Recently, a company I work with decided to hire a new executive to head up a number of projects that needed common direction. It was a long, thorny search, and the woman to whom they offered the job had to relocate. During the wait, the company put off hiring more junior staff so that the new executive could build her own team. They put other decisions on hold, too, awaiting her input. Her "to do upon arrival" list grew, along with the company's expectations.
At the last minute -- in this case, for a good reason -- the new hire had to back out of the job. This disruption was bad enough. But because so much had been deferred until her arrival, overall progress at the company was set back at least 6 months.
This is a very common mistake I call "Magic Person Syndrome." I have been afflicted with it myself more than once. It strikes small startups and large companies with equal deadliness.

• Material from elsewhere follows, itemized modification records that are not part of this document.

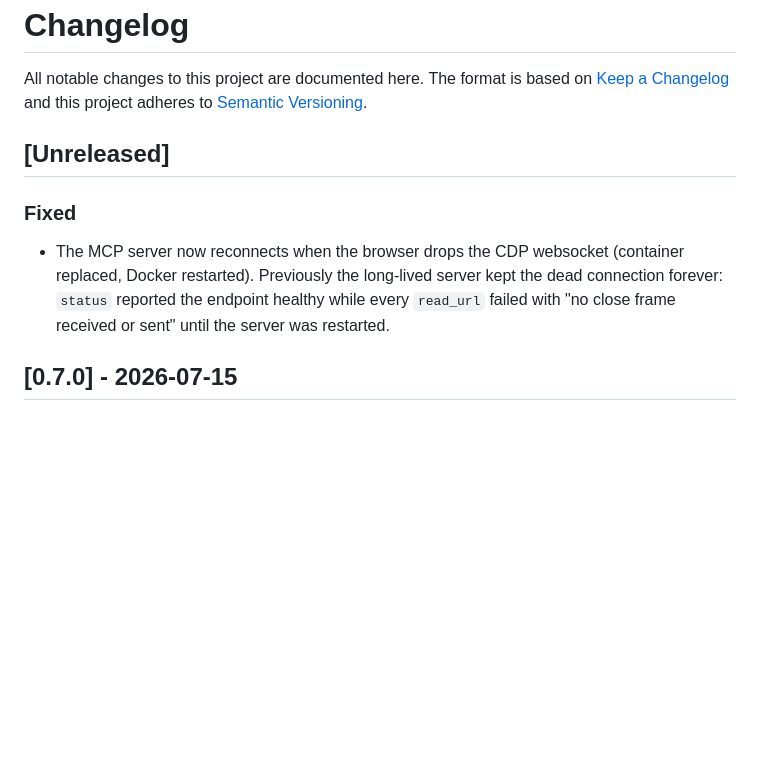
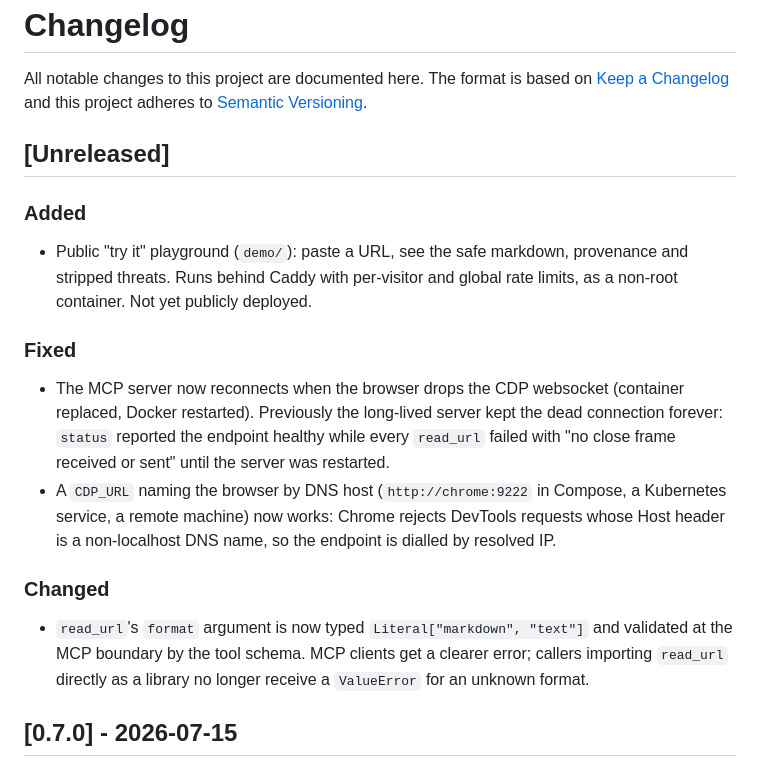
Before and after one commit to dmytrome/groundhog, a Markdown page: CHANGELOG.md, the part around the change. Drawn GitHub-style; blank space fills up the shorter version.

Commit message:
docs: changelog and CDP_URL notes for unreleased changes

```diff
--- a/CHANGELOG.md
+++ b/CHANGELOG.md
@@ -6,12 +6,27 @@ All notable changes to this project are documented here. The format is based on
 
 ## [Unreleased]
 
+### Added
+
+- Public "try it" playground (`demo/`): paste a URL, see the safe markdown, provenance and
+  stripped threats. Runs behind Caddy with per-visitor and global rate limits, as a
+  non-root container. Not yet publicly deployed.
+
 ### Fixed
 
 - The MCP server now reconnects when the browser drops the CDP websocket (container
   replaced, Docker restarted). Previously the long-lived server kept the dead
   connection forever: `status` reported the endpoint healthy while every `read_url`
   failed with "no close frame received or sent" until the server was restarted.
+- A `CDP_URL` naming the browser by DNS host (`http://chrome:9222` in Compose, a Kubernetes
+  service, a remote machine) now works: Chrome rejects DevTools requests whose Host header
+  is a non-localhost DNS name, so the endpoint is dialled by resolved IP.
+
+### Changed
+
+- `read_url`'s `format` argument is now typed `Literal["markdown", "text"]` and validated at
+  the MCP boundary by the tool schema. MCP clients get a clearer error; callers importing
+  `read_url` directly as a library no longer receive a `ValueError` for an unknown format.
 
 ## [0.7.0] - 2026-07-15
 
```
Also changed, not shown: README.md (+1 -1 lines).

Magic Person Syndrome (let’s call it MPS) leads a company to believe that the absence of the right executive is at the root of some core business problem. And if they can just hire a new executive, the problem magically will be solved. Have you heard (or said) anything like this?
"A new head of sales will really make our product take off."
"When we finally get a new CTO we can put our architecture problems behind us."
"The world will know about us when our VP marketing starts"
Phrases like those are a sure sign that your company has a bad case of MPS. Guess what? 99.9% of the time there is no magic person. What’s more, MPS is obscuring the deeper issue that needs to be addressed head-on.
Let's take the hypothetical sales lead. Yes, a great leader can motivate and drive a sales team, but sales problems can stem from product issues (most commonly), incentive structures, marketing support, or a misunderstanding of customers' needs.
Maybe the incumbent sales leader isn’t empowered to fix the core problem. In any case, the current sales people certainly can pinpoint what’s wrong much more quickly than you can hire a new leader. Even if a new leader is necessary, there is no excuse for waiting to fix sales situation.
So, you can go fix the product (or marketing messages or system architecture or whatever is wrong), or you can let your business continue to suffer while you hunt for an elusive magic executive.
Let's play through the scenario optimistically. Say that you can find the perfect VP Magic Person in two months and she takes another month to give notice and start. Maybe she’ll take another month to get up to speed. And then… she still has to fix the company’s problem. The act of hiring someone does not actually change things. At best it puts someone in a position to effect change.
In a more realistic scenario, it might take six months to hire the right person. In the nightmare scenario (which has happened to me more than once) it can take six months to hire someone and then another six months to realize that person is not magic and that you need to find yet another magic person.
Of course companies should always try to hire great leaders and it's often a good decision to make changes at the top when things aren’t working. But you should never leave a problem unaddressed because only a new person can solve it. You know your business better than your yet-to-be-hired VP of Magic will. The team knows what’s happening on the ground.
A common pitfall is to delay decisions (particularly organizational ones) under the misguided notion that the new executive must have "maximum flexibility" to apply his magic. This is almost never the right call. Tackle the underlying issue immediately, and the company will be far better off. If the new hire has to remake something in his own image to make things work, so be it.
Indeed, if you can create a good situation for an incoming executive, instead of throwing him into a crisis -- he's much more likely to succeed. And perhaps even deliver some unanticipated magic.
David Waxman co-founded the web community Firefly Network (acquired by Microsoft in 1998), the hardware and ISP service People PC (acquired by Earthlink in 2002), and the internet-based advertising agency Spot Runner. He also now works as a consultant, helping early-stage startups get established and advising established companies on how to think like entrepreneurs. He lives in Los Angeles.